● **YOUR OBJECTIVE**: Scan the lines below; pull out those with "output".

────────

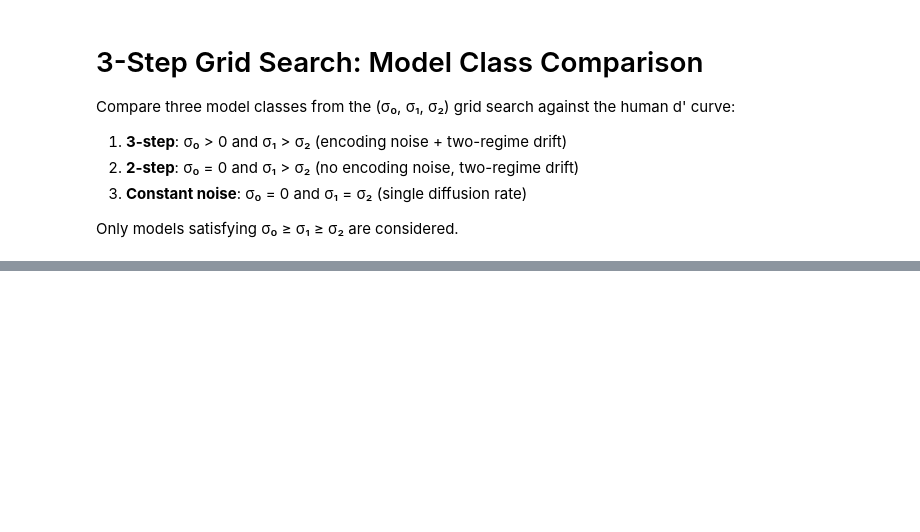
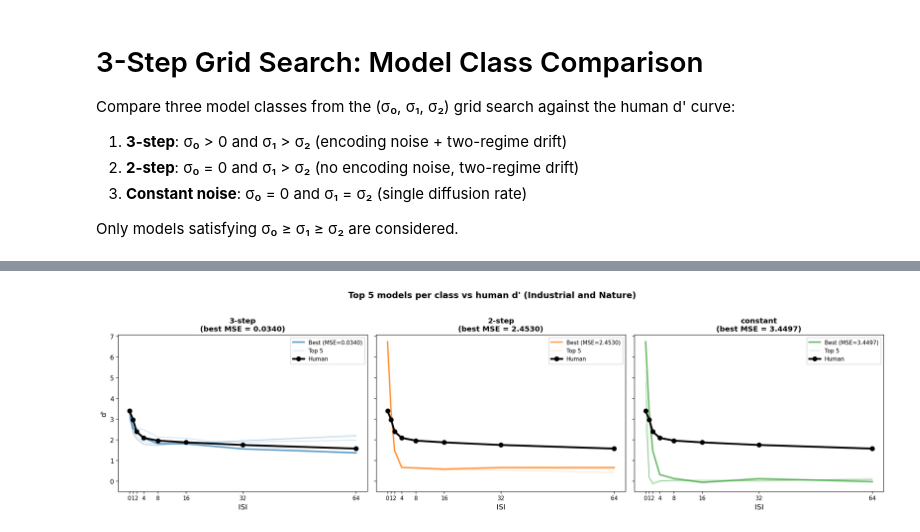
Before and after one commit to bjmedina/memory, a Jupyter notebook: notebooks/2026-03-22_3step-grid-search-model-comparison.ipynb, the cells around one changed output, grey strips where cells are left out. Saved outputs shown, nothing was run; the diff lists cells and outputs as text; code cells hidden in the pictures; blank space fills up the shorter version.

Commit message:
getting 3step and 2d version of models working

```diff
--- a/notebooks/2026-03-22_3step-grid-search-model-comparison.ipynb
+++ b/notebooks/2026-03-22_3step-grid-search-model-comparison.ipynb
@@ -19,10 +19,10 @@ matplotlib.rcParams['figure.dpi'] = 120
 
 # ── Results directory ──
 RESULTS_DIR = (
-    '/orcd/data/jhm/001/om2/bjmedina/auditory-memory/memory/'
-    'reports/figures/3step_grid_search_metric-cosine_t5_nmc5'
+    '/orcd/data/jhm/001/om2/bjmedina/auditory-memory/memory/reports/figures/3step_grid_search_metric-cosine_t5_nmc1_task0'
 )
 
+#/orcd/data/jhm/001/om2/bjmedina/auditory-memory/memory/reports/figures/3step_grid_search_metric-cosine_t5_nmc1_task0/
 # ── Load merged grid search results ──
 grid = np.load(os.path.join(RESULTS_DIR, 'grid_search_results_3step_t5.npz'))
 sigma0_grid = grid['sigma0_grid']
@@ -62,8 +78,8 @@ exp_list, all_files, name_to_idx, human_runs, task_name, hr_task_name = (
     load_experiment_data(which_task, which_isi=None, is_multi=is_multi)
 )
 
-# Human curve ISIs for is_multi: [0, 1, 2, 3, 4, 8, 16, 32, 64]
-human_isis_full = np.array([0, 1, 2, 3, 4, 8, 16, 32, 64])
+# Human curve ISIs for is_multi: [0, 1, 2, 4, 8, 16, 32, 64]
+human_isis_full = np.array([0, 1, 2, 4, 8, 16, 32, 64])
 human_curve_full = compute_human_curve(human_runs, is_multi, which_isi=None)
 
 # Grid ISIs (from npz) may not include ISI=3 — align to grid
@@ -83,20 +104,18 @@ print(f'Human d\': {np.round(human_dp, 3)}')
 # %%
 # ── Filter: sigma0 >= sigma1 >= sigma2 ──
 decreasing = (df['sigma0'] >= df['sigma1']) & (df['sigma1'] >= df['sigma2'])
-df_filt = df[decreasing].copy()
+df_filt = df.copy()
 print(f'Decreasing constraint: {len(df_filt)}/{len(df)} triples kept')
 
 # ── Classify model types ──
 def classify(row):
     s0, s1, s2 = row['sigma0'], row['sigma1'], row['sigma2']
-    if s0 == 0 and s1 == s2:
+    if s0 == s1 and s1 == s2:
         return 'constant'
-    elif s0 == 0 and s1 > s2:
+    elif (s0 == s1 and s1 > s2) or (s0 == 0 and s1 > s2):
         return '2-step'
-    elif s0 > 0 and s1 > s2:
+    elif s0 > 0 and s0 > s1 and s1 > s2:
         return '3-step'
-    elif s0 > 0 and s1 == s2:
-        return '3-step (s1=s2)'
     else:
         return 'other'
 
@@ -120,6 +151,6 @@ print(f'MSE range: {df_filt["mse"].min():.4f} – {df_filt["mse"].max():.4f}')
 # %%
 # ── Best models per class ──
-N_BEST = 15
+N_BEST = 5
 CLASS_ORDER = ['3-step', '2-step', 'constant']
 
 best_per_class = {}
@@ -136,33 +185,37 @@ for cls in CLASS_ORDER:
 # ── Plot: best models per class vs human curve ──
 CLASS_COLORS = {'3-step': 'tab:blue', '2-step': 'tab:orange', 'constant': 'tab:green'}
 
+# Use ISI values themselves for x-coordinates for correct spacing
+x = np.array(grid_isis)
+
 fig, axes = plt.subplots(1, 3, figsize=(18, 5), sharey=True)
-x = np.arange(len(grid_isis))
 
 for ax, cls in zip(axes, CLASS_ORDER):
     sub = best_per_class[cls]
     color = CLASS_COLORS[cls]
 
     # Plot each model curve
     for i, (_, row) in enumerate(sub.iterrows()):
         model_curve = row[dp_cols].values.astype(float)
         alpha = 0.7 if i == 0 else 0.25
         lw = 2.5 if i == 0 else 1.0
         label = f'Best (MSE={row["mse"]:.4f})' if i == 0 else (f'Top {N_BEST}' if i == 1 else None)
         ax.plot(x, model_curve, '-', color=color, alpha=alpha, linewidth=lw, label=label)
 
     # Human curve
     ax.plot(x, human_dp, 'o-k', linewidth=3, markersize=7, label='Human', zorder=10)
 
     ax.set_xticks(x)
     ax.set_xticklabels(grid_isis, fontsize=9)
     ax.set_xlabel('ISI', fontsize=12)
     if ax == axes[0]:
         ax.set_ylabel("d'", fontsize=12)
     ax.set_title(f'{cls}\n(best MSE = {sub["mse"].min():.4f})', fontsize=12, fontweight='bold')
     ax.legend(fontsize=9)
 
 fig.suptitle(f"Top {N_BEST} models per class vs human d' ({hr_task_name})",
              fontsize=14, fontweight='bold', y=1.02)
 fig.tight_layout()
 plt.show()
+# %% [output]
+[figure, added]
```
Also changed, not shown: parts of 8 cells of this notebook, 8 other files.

────────

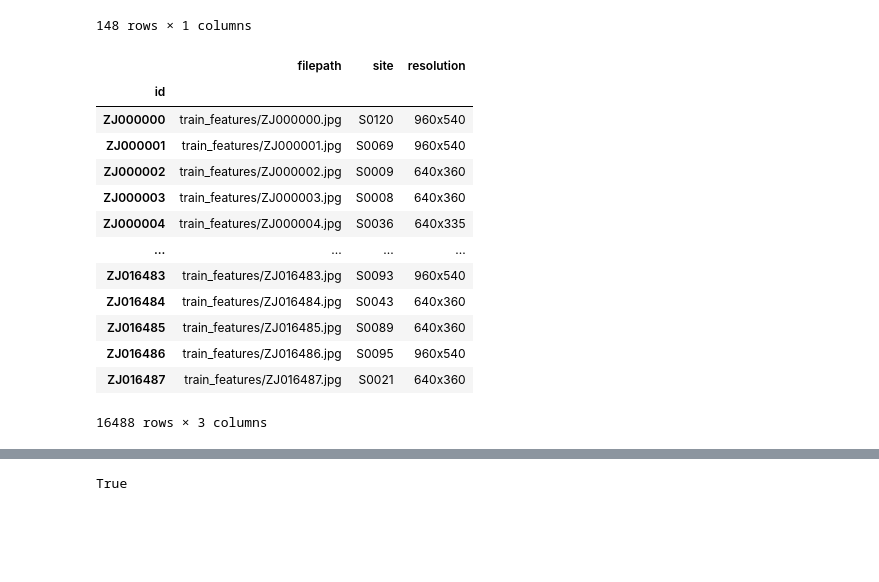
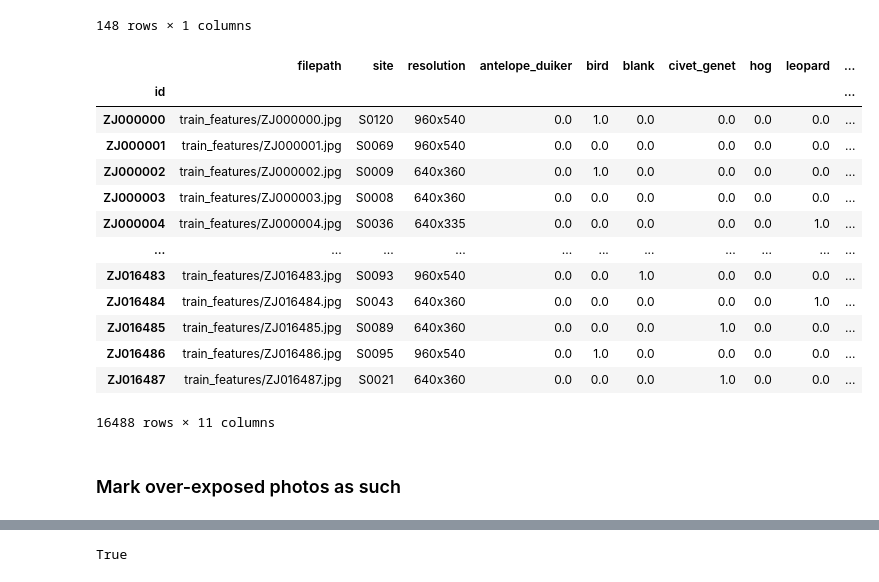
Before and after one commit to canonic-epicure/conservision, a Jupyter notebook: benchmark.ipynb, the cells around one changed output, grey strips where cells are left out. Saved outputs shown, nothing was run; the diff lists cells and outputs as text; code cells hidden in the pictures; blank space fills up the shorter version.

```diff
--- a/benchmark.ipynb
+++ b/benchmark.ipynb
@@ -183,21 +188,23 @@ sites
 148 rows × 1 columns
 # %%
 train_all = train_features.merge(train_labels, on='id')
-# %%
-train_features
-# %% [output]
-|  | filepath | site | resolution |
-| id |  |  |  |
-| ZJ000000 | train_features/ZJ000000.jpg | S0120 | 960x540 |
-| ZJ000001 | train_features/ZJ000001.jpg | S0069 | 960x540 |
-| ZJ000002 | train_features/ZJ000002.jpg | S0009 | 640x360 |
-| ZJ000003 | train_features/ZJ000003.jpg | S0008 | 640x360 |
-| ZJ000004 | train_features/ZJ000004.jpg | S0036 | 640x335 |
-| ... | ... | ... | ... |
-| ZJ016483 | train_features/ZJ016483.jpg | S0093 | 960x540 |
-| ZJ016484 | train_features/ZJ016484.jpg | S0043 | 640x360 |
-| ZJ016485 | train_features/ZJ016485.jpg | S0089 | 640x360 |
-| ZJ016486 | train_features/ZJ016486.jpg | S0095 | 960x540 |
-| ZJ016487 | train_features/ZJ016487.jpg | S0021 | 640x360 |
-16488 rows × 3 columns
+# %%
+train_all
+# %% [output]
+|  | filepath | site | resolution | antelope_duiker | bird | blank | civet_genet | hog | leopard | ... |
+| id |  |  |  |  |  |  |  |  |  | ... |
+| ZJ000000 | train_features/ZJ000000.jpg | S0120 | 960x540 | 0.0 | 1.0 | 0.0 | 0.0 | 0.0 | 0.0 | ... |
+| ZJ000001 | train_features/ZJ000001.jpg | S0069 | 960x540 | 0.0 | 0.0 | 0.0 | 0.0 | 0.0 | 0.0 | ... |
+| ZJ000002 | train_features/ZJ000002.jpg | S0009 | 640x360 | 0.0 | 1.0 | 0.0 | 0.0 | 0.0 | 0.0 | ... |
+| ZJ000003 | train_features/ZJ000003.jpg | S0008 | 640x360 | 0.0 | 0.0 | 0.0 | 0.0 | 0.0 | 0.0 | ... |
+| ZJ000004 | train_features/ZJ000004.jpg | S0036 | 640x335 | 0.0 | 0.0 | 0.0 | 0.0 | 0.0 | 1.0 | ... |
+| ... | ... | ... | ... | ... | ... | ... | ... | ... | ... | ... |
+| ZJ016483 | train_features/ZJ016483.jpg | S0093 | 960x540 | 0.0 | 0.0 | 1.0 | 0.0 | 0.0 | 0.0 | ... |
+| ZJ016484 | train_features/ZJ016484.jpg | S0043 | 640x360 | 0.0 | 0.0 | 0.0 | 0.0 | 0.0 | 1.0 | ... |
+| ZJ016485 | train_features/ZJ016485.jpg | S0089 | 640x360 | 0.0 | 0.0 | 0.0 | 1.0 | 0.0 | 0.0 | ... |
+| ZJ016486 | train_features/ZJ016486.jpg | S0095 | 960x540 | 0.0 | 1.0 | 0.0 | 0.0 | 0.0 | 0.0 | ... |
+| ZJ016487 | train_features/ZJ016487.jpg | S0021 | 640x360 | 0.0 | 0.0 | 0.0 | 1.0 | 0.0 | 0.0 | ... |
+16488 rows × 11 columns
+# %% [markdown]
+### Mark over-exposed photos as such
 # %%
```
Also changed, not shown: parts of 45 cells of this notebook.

────────

● **REPLY TO THE EXERCISE**:
Before and after one commit to bjmedina/memory, a Jupyter notebook: notebooks/2026-03-22_3step-grid-search-model-comparison.ipynb, the cells around one changed output, grey strips where cells are left out. Saved outputs shown, nothing was run; the diff lists cells and outputs as text; code cells hidden in the pictures; blank space fills up the shorter version.
+# %% [output]
Before and after one commit to canonic-epicure/conservision, a Jupyter notebook: benchmark.ipynb, the cells around one changed output, grey strips where cells are left out. Saved outputs shown, nothing was run; the diff lists cells and outputs as text; code cells hidden in the pictures; blank space fills up the shorter version.
-# %% [output]
+# %% [output]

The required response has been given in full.